■ Requirement: Down to the last character, write out the records below.

Change detection data
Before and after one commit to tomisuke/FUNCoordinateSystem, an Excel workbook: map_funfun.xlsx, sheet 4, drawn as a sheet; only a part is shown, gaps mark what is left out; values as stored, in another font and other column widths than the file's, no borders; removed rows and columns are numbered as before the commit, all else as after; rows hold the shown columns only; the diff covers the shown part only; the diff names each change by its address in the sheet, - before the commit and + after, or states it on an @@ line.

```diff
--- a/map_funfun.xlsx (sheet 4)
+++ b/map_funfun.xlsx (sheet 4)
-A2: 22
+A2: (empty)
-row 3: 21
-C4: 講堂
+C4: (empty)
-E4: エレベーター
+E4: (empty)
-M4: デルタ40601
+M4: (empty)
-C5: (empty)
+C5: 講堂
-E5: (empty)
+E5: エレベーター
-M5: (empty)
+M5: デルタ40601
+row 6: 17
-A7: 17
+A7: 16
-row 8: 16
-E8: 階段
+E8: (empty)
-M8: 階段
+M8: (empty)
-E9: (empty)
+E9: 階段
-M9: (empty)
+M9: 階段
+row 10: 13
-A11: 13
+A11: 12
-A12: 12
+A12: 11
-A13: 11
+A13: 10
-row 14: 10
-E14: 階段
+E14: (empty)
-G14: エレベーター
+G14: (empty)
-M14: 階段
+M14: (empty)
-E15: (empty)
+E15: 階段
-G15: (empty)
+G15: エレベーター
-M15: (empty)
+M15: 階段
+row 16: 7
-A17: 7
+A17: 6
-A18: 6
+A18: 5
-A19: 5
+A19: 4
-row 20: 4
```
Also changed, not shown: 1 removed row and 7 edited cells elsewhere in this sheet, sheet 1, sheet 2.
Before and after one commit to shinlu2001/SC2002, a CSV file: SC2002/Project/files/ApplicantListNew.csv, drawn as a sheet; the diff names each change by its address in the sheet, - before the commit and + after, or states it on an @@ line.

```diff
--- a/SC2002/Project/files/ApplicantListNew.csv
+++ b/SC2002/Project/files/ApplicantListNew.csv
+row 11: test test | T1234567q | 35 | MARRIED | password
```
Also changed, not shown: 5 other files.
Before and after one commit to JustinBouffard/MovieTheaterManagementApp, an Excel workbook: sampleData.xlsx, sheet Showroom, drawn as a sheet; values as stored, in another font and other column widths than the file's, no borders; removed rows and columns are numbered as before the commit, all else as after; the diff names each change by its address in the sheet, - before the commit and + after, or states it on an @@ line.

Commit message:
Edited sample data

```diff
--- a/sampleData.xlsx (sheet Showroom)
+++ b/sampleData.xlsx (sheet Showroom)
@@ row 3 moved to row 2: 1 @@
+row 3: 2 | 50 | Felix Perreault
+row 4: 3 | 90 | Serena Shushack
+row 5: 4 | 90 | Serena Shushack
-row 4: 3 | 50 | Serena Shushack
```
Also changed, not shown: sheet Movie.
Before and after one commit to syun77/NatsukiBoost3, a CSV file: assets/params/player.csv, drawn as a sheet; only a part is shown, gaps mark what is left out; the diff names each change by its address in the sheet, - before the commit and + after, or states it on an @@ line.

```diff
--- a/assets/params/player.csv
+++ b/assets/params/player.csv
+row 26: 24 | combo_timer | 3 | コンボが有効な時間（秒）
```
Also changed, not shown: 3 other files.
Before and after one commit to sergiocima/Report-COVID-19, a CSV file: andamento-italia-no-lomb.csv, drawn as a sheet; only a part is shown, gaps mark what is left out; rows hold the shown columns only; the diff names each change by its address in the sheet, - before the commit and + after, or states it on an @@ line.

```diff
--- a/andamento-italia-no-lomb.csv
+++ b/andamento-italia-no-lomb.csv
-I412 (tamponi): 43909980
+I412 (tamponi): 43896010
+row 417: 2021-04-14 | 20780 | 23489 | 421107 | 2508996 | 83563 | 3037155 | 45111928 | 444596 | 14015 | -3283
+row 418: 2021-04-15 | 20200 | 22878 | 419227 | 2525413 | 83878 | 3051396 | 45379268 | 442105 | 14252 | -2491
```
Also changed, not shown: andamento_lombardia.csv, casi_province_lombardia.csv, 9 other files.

■ Result for this exercise:
Before and after one commit to tomisuke/FUNCoordinateSystem, an Excel workbook: map_funfun.xlsx, sheet 4, drawn as a sheet; only a part is shown, gaps mark what is left out; values as stored, in another font and other column widths than the file's, no borders; removed rows and columns are numbered as before the commit, all else as after; rows hold the shown columns only; the diff covers the shown part only; the diff names each change by its address in the sheet, - before the commit and + after, or states it on an @@ line.

```diff
--- a/map_funfun.xlsx (sheet 4)
+++ b/map_funfun.xlsx (sheet 4)
-A2: 22
+A2: (empty)
-row 3: 21
-C4: 講堂
+C4: (empty)
-E4: エレベーター
+E4: (empty)
-M4: デルタ40601
+M4: (empty)
-C5: (empty)
+C5: 講堂
-E5: (empty)
+E5: エレベーター
-M5: (empty)
+M5: デルタ40601
+row 6: 17
-A7: 17
+A7: 16
-row 8: 16
-E8: 階段
+E8: (empty)
-M8: 階段
+M8: (empty)
-E9: (empty)
+E9: 階段
-M9: (empty)
+M9: 階段
+row 10: 13
-A11: 13
+A11: 12
-A12: 12
+A12: 11
-A13: 11
+A13: 10
-row 14: 10
-E14: 階段
+E14: (empty)
-G14: エレベーター
+G14: (empty)
-M14: 階段
+M14: (empty)
-E15: (empty)
+E15: 階段
-G15: (empty)
+G15: エレベーター
-M15: (empty)
+M15: 階段
+row 16: 7
-A17: 7
+A17: 6
-A18: 6
+A18: 5
-A19: 5
+A19: 4
-row 20: 4
```
Also changed, not shown: 1 removed row and 7 edited cells elsewhere in this sheet, sheet 1, sheet 2.
Before and after one commit to shinlu2001/SC2002, a CSV file: SC2002/Project/files/ApplicantListNew.csv, drawn as a sheet; the diff names each change by its address in the sheet, - before the commit and + after, or states it on an @@ line.

```diff
--- a/SC2002/Project/files/ApplicantListNew.csv
+++ b/SC2002/Project/files/ApplicantListNew.csv
+row 11: test test | T1234567q | 35 | MARRIED | password
```
Also changed, not shown: 5 other files.
Before and after one commit to JustinBouffard/MovieTheaterManagementApp, an Excel workbook: sampleData.xlsx, sheet Showroom, drawn as a sheet; values as stored, in another font and other column widths than the file's, no borders; removed rows and columns are numbered as before the commit, all else as after; the diff names each change by its address in the sheet, - before the commit and + after, or states it on an @@ line.

Commit message:
Edited sample data

```diff
--- a/sampleData.xlsx (sheet Showroom)
+++ b/sampleData.xlsx (sheet Showroom)
@@ row 3 moved to row 2: 1 @@
+row 3: 2 | 50 | Felix Perreault
+row 4: 3 | 90 | Serena Shushack
+row 5: 4 | 90 | Serena Shushack
-row 4: 3 | 50 | Serena Shushack
```
Also changed, not shown: sheet Movie.
Before and after one commit to syun77/NatsukiBoost3, a CSV file: assets/params/player.csv, drawn as a sheet; only a part is shown, gaps mark what is left out; the diff names each change by its address in the sheet, - before the commit and + after, or states it on an @@ line.

```diff
--- a/assets/params/player.csv
+++ b/assets/params/player.csv
+row 26: 24 | combo_timer | 3 | コンボが有効な時間（秒）
```
Also changed, not shown: 3 other files.
Before and after one commit to sergiocima/Report-COVID-19, a CSV file: andamento-italia-no-lomb.csv, drawn as a sheet; only a part is shown, gaps mark what is left out; rows hold the shown columns only; the diff names each change by its address in the sheet, - before the commit and + after, or states it on an @@ line.

```diff
--- a/andamento-italia-no-lomb.csv
+++ b/andamento-italia-no-lomb.csv
-I412 (tamponi): 43909980
+I412 (tamponi): 43896010
+row 417: 2021-04-14 | 20780 | 23489 | 421107 | 2508996 | 83563 | 3037155 | 45111928 | 444596 | 14015 | -3283
+row 418: 2021-04-15 | 20200 | 22878 | 419227 | 2525413 | 83878 | 3051396 | 45379268 | 442105 | 14252 | -2491
```
Also changed, not shown: andamento_lombardia.csv, casi_province_lombardia.csv, 9 other files.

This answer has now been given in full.